Paleozoic Era: Silurian Period 

444–419 Ma

The Silurian: expansion of fishes

Compared to almost all the other periods in geologic time, the Silurian is short at less than 25 million years in duration. Indeed, only the Neogene is shorter at approximately 20 million years, and there are even several Epochs, as subdivisions of Periods, that are longer than the Silurian. Nevertheless, there were still numerous amazing evolutionary firsts in this almost narrowest of time windows. One of the most important is very likely the Silurian-Devonian Terrestrial Revolution, where not only did vascular plants emerge and colonize land (building from the earlier spore-based evidence of primitive land plants in the Ordovician), but several other organisms made their ways into terrestrial environments. These included fungi and three important groups of arthropods: the arachnids (spiders, scorpions, and friends), the myriapods (centipedes and millipedes), and the largest clade of arthropods, the hexapods (insects). With high atmospheric carbon dioxide, these terrestrial plants an animals enjoyed a warm climate, as opposed to the cooling at the end of the Ordovician, though storms may have been amplified as evidenced by extensive coquina deposits of broken shell hash. Here, we have shown some simple Prototaxites-like trunk fungi, which could reach 1-meter widths and heights of 8 meters (26 feet), colonizing the shoreline in the distance. Underwater, the Silurian Period is known for the diversification and expansion of the fishes, shown here with the heavily armored placoderm Qilinyu (left) and bony-armored but jawless Cephalaspis (right) both searching for meals on the seafloor, as well as the eel-like Jamoytius swimming above.
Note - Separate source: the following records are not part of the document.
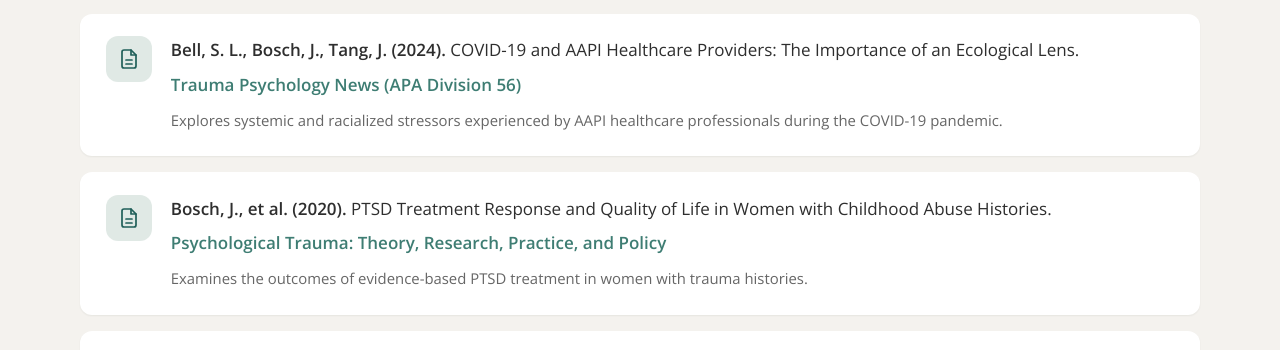
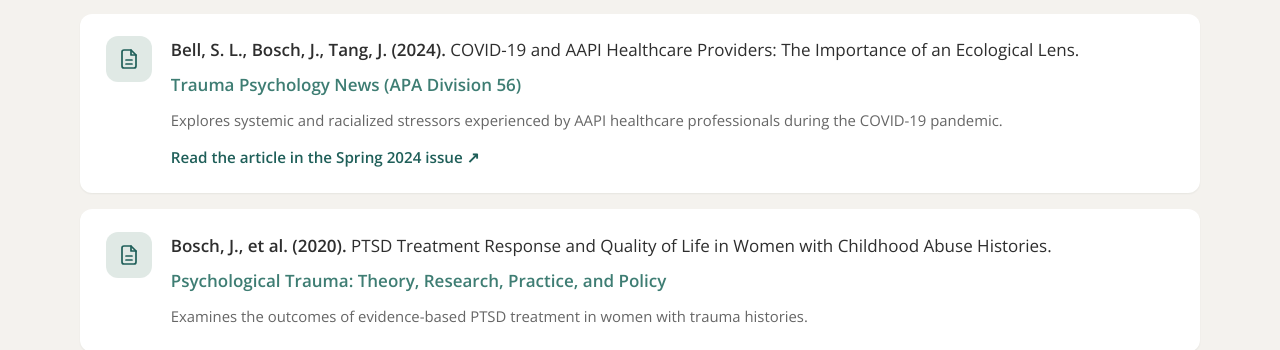
Before and after one commit to filippo20u/seriousticca-final, a plain HTML site: page resources.html in a window 1280 px wide. Shown: the part 668-1018 px from the top of the page. Drawn offline with nearby package versions, Linux system fonts and the light colour scheme.

Commit message:
Add files via upload
finalized resources

```diff
--- a/resources.html
+++ b/resources.html
@@ -52,6 +52,7 @@ nav .btn{background:transparent;color:var(--pri);padding:.6rem 1.1rem}
 
 .pub{display:grid;grid-template-columns:auto 1fr;gap:1.2rem;background:#fff;border-radius:12px;padding:1.4rem 1.6rem;margin-top:1rem;box-shadow:0 1px 2px rgba(10,26,23,.06)}
 .pub .i{width:46px;height:46px;border-radius:12px;background:rgba(167,193,181,.35);display:grid;place-items:center}.pub .i svg{width:24px;height:24px;fill:none;stroke:var(--pri);stroke-width:1.7;stroke-linecap:round;stroke-linejoin:round}.pub p{margin:0 0 .4em}.pub small{color:#666;font-size:.93rem}.pub em{color:var(--sec);font-style:normal;font-weight:600}
+.plink{display:inline-block;margin-top:.7rem;text-decoration:none}.plink:hover{text-decoration:underline;text-underline-offset:4px}
 .on-req{margin-top:1.4rem;font-weight:600;color:var(--pri)}
 
 .white{background:#fff}
@@ -120,7 +121,7 @@ nav a.active::after{transform:scaleX(1)}
 <section id="publications"><div class="w">
 <h2>Publications and research</h2>
 <p class="lead">These works reflect my commitment to culturally responsive, evidence-based care, particularly in trauma, PTSD, and health equity.</p>
-<div class="pub"><div class="i" aria-hidden="true"><svg viewBox="0 0 24 24"><path d="M14 3H7a2 2 0 00-2 2v14a2 2 0 002 2h10a2 2 0 002-2V8z"/><path d="M14 3v5h5M9 13h6M9 17h6"/></svg></div><div><p><strong>Bell, S. L., Bosch, J., Tang, J. (2024).</strong> COVID-19 and AAPI Healthcare Providers: The Importance of an Ecological Lens.</p><p><em>Trauma Psychology News (APA Division 56)</em></p><small>Explores systemic and racialized stressors experienced by AAPI healthcare professionals during the COVID-19 pandemic.</small></div></div>
+<div class="pub"><div class="i" aria-hidden="true"><svg viewBox="0 0 24 24"><path d="M14 3H7a2 2 0 00-2 2v14a2 2 0 002 2h10a2 2 0 002-2V8z"/><path d="M14 3v5h5M9 13h6M9 17h6"/></svg></div><div><p><strong>Bell, S. L., Bosch, J., Tang, J. (2024).</strong> COVID-19 and AAPI Healthcare Providers: The Importance of an Ecological Lens.</p><p><em>Trauma Psychology News (APA Division 56)</em></p><small>Explores systemic and racialized stressors experienced by AAPI healthcare professionals during the COVID-19 pandemic.</small><a class="lnk plink" href="https://heyzine.com/flip-book/3b54b3bdf5.html#page/30" target="_blank" rel="noopener">Read the article in the Spring 2024 issue <span aria-hidden="true">↗</span></a></div></div>
 <div class="pub"><div class="i" aria-hidden="true"><svg viewBox="0 0 24 24"><path d="M14 3H7a2 2 0 00-2 2v14a2 2 0 002 2h10a2 2 0 002-2V8z"/><path d="M14 3v5h5M9 13h6M9 17h6"/></svg></div><div><p><strong>Bosch, J., et al. (2020).</strong> PTSD Treatment Response and Quality of Life in Women with Childhood Abuse Histories.</p><p><em>Psychological Trauma: Theory, Research, Practice, and Policy</em></p><small>Examines the outcomes of evidence-based PTSD treatment in women with trauma histories.</small></div></div>
 <div class="pub"><div class="i" aria-hidden="true"><svg viewBox="0 0 24 24"><path d="M14 3H7a2 2 0 00-2 2v14a2 2 0 002 2h10a2 2 0 002-2V8z"/><path d="M14 3v5h5M9 13h6M9 17h6"/></svg></div><div><p><strong>Bosch, J., et al. (2019).</strong> Adverse Childhood Experiences and Oral Health.</p><p><em>Journal of Interpersonal Violence</em></p><small>Highlights the connection between early trauma and long-term health outcomes.</small></div></div>
 <p class="on-req">Additional peer-reviewed publications are available upon request.</p>
```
In the foreground are a snail and starfish making a home on the tabulate "chain coral", Halysites. Finally, the large predator in the water column is again a giant eurypterid, Pterygotus. Although this species could reach to almost 2 meters long, some of its most closely related kin could reach over 2.5 meters in length (over 8 feet!).